Deals in the time of COVID-19
23 March 2020
With apologies to Gabriel García Márquez for the title, here are some tentative predictions for deals in the coming months.
The M&A market will likely all but close in the short term until things stabilise, on the basis that it is too challenging to price deals with so much uncertainty.
A possible exception to this is potential takeovers of listed companies where the underlying business is not fundamentally impacted by the virus. For those companies, buyers may be more willing to try and take advantage of a temporarily battered share price.
For deals currently being negotiated, some processes are proceeding where buyers are comfortable with the long-term fundamentals of the business. Other processes have been slowed or paused.
Regarding existing deals that have signed but not yet completed, many are expected to be closely scrutinised by buyers looking for exit routes.
There will be talk about MACs (material adverse changes). But MAC clauses have not been that common in the New Zealand market in recent times as it has been a seller’s market. And in any event MAC clauses often exclude systemic events such as general economic conditions and circumstances affecting an industry generally. That said, systemic events that disproportionately affect the target are covered by some MAC clauses. It will depend on the wording of the MAC clause if there is one and the particular circumstances.
There may be other devil in the detail. For example:
- Typically sale agreements require the seller to operate the business in the ordinary course until completion. A serious breach of such an obligation could potentially provide a termination right. But what does ordinary course even mean in such an extraordinary situation? Shuttering a travel/tourism business is fast becoming ordinary course right now?
- Is there a ‘no MAC’ warranty buried in the warranty schedule (as distinct from a MAC condition precedent or express MAC termination right). If so is the warranty repeated on completion and does breach of it potentially provide an ability to terminate, or is the remedy for breach limited to damages?
Some conditional deals may also time out due to delays in satisfying conditions. But on the regulatory front at least, the actual impact is uncertain. Application processing at the Overseas Investment Office and Commerce Commission may be affected by the current situation (people working from home etc), but a drop off in transaction volumes could also mean that timeframes are unaffected.
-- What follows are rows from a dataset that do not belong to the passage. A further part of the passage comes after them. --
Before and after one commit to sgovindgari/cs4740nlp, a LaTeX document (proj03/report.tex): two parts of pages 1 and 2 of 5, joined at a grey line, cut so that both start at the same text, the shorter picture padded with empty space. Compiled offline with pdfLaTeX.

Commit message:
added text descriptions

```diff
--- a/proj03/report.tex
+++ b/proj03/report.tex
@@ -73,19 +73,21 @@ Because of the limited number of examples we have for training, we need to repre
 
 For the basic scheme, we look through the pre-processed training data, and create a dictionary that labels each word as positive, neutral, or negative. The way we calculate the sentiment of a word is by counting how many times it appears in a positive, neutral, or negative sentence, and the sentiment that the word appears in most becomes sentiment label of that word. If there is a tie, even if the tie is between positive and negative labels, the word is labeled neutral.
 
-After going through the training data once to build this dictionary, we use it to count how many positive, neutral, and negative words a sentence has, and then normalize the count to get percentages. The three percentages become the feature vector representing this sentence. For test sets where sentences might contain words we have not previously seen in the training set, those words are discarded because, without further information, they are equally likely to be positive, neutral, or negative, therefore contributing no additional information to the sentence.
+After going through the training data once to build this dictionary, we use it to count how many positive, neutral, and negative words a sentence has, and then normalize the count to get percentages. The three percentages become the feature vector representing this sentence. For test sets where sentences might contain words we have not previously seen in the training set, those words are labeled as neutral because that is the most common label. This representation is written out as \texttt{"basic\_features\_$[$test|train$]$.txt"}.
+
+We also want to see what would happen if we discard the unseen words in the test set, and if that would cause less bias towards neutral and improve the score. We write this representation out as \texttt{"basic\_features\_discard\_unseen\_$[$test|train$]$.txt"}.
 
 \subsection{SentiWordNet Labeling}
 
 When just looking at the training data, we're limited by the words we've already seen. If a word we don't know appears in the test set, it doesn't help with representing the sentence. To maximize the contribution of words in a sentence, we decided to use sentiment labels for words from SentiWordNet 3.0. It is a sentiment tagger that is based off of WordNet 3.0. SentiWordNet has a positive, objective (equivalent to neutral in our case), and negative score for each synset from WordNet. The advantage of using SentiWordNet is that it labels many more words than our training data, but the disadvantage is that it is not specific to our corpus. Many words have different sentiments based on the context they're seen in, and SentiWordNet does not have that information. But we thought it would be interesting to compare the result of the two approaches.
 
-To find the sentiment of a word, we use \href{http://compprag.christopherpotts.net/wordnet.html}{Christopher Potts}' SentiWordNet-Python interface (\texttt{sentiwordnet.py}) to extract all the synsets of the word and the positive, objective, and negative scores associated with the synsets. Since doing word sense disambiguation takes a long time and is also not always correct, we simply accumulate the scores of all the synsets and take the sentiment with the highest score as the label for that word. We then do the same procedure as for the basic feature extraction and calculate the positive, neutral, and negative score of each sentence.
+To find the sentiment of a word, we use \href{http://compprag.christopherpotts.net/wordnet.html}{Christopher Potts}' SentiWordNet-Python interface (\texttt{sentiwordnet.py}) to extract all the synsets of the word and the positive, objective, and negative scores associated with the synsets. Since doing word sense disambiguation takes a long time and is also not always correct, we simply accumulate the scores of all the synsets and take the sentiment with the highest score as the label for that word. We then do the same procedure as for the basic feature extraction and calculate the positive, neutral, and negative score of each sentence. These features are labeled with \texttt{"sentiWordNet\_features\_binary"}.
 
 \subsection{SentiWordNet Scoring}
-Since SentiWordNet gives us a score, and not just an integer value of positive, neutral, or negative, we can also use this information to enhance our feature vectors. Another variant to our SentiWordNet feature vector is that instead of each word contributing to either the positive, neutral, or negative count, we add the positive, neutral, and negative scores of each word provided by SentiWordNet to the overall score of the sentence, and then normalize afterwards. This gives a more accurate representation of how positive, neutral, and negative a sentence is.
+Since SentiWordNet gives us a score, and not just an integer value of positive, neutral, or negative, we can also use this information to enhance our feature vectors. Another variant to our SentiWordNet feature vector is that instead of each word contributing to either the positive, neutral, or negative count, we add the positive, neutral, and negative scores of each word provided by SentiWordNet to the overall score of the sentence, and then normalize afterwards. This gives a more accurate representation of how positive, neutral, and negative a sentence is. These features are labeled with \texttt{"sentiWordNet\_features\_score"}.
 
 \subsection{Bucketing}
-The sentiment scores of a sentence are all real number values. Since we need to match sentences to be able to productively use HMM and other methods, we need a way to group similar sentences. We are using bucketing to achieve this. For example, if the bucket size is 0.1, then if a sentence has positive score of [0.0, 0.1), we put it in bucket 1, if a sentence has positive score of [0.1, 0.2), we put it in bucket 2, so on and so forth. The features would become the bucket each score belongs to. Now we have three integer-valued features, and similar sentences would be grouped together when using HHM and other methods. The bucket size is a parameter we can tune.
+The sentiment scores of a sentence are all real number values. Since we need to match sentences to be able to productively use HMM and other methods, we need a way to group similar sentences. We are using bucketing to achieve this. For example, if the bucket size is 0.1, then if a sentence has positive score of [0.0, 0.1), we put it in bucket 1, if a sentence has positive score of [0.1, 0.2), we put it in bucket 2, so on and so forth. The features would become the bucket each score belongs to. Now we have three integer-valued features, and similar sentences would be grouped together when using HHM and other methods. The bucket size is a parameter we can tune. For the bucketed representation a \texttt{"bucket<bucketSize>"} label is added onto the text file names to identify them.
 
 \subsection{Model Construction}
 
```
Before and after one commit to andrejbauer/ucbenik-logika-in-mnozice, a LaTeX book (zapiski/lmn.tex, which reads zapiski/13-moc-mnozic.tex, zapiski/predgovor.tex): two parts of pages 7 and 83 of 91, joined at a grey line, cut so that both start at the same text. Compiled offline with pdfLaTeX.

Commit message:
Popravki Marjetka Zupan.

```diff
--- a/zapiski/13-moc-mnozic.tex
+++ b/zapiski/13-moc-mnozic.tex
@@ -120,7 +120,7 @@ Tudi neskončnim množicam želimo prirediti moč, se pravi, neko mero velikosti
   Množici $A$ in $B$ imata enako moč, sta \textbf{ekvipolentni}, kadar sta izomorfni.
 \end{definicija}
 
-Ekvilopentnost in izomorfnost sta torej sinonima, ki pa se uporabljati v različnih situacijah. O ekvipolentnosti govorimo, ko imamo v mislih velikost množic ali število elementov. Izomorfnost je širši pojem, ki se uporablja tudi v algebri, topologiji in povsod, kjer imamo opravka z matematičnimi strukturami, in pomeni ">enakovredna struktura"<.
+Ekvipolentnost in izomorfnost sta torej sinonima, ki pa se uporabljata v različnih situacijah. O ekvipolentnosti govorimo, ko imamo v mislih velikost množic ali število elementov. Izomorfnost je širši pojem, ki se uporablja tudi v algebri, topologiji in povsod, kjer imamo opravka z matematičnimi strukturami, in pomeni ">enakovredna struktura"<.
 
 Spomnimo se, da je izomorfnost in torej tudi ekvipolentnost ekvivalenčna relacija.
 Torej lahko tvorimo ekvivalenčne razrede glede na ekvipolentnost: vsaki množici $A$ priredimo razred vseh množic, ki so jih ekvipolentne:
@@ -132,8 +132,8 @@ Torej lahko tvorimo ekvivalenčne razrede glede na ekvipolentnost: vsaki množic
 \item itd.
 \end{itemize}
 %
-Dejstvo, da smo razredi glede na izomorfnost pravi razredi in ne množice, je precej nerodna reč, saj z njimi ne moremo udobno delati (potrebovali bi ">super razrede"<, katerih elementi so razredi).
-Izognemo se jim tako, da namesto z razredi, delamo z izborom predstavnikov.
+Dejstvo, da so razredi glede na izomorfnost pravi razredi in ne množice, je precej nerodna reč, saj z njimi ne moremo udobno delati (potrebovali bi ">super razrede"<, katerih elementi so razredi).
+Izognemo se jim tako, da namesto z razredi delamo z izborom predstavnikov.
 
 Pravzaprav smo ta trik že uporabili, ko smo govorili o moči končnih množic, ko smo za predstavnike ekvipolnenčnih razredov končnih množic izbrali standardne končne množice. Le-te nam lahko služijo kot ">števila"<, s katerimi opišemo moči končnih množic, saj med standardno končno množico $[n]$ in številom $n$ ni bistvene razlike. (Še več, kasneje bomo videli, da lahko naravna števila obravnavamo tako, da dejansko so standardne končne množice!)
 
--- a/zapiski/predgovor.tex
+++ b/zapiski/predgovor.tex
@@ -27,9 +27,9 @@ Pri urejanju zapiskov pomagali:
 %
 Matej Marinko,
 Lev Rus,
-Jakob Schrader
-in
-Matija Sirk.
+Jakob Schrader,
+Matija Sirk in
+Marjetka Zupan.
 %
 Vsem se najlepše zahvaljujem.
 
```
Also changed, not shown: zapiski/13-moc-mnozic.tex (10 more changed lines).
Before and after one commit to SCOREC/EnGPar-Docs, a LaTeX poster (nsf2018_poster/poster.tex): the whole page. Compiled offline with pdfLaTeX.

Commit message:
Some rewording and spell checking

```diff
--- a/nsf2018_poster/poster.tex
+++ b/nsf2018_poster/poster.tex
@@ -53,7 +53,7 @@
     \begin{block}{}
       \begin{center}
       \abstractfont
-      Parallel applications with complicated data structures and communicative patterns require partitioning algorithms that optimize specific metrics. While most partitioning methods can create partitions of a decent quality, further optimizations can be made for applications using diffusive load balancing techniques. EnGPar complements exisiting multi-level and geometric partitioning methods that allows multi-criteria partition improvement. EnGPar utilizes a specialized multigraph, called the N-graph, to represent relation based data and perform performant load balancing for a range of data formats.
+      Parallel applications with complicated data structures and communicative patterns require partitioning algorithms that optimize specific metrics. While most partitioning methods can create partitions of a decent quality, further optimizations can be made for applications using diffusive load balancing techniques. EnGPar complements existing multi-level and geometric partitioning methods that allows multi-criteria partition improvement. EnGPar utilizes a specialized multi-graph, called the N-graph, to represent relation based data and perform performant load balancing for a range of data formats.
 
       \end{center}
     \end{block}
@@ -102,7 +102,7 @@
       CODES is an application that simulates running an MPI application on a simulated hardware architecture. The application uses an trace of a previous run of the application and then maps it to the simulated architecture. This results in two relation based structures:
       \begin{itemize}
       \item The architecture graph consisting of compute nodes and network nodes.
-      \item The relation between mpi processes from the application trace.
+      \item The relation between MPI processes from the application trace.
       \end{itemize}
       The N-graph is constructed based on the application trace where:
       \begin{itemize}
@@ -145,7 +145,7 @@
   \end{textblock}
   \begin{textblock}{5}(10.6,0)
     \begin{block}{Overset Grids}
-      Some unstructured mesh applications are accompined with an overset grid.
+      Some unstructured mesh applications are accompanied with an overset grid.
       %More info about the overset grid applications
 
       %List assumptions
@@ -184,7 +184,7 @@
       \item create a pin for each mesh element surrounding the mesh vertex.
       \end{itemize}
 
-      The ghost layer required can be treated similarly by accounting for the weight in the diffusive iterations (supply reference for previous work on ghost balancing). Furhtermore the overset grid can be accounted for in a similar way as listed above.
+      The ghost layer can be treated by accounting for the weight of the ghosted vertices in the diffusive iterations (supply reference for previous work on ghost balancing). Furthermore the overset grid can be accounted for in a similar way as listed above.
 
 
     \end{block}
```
If the buyer can’t get out of the deal but, as a result of the situation caused by the virus, the buyer can point to a seller warranty breach, a party holding warranty and indemnity (W&I) insurance may look to the insurer to respond and provide at least some compensation for the deterioration in the target related to the breach. But (even assuming the policy doesn’t exclude loss resulting from a pandemic), W&I insurance typically excludes cover for ‘new breaches’, ie any matter that arises after signing that would breach a completion warranty but becomes known to the buyer before completion.
Buyers will also need to check the MAC clause in their financing to ensure they are not going to lose their transaction debt funding.
The next wave of deals
What will happen when things stabilise?
Private equity firms and funds have a lot of ‘dry powder’ (at least theoretically, but there may be questions over whether their investors will be willing or able to meet capital calls). They will be looking to benefit from lower valuations and to pick up distressed assets. Sellers will however only be looking to sell if they have to or where they feel valuations are not artificially low.
Expect to see more flexible pricing to bridge market uncertainty, such as earn outs and more scrip deals where the buyer pays in its own shares.
Perhaps buyers will have to take pandemic risk, now it’s a known risk. But also expect to see more MAC clauses and other buyer protections given the market volatility and that it is likely to be a buyer’s market for a period.
Let’s hope the downturn is V shaped – short and with a steep upturn as human ingenuity and resilience solves the present challenge and normality begins to return.